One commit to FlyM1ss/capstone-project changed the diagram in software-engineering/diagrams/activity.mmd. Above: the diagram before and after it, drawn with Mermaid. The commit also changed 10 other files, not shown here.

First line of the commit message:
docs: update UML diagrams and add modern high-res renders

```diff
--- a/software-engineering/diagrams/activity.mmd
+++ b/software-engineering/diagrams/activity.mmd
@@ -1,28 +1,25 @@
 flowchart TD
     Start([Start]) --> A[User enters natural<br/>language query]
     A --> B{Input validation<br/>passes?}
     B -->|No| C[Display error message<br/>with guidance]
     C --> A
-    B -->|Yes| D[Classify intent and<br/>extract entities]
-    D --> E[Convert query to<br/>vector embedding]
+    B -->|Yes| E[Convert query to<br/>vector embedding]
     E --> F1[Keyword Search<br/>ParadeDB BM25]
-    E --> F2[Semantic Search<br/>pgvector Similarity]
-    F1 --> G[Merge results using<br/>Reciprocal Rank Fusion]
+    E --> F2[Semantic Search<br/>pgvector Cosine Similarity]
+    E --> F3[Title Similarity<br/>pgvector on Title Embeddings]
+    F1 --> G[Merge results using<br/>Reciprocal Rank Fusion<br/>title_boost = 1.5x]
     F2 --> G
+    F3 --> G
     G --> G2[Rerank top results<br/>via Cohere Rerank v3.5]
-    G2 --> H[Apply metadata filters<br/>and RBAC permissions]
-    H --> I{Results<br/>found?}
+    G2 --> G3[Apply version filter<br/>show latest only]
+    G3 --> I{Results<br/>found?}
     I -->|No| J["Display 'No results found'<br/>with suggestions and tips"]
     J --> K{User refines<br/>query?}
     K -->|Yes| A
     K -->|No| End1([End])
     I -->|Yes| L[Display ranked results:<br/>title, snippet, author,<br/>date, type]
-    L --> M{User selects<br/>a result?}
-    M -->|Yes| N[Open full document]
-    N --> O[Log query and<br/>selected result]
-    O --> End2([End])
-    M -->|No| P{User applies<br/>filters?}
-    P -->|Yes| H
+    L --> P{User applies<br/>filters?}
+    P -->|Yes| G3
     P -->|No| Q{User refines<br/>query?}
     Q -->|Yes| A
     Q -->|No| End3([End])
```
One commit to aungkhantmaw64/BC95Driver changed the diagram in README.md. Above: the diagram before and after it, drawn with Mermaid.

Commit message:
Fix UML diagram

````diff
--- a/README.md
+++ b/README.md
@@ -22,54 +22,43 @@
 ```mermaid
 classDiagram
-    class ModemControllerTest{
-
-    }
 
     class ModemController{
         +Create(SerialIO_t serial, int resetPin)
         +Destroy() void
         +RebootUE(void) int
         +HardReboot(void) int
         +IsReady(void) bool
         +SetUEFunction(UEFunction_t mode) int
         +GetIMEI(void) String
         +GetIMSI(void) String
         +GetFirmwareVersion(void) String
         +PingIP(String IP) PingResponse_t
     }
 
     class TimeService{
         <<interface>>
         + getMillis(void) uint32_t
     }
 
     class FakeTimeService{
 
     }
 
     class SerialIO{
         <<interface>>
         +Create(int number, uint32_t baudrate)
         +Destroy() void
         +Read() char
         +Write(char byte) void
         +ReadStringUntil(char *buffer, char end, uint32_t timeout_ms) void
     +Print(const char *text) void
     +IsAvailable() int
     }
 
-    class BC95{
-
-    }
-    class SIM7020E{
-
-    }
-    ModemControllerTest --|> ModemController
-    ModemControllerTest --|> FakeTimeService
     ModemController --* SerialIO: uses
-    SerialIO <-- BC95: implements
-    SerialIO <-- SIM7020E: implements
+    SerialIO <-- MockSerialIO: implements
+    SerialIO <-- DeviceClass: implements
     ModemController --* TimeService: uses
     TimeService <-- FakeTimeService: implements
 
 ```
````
-.-.-
» PROBLEM TO SOLVE: Across the entries above, find each line with the word "query" and please copy it out.

» SOLUTION BELOW:
     Start([Start]) --> A[User enters natural<br/>language query]
-    D --> E[Convert query to<br/>vector embedding]
+    B -->|Yes| E[Convert query to<br/>vector embedding]
     J --> K{User refines<br/>query?}
-    N --> O[Log query and<br/>selected result]
     P -->|No| Q{User refines<br/>query?}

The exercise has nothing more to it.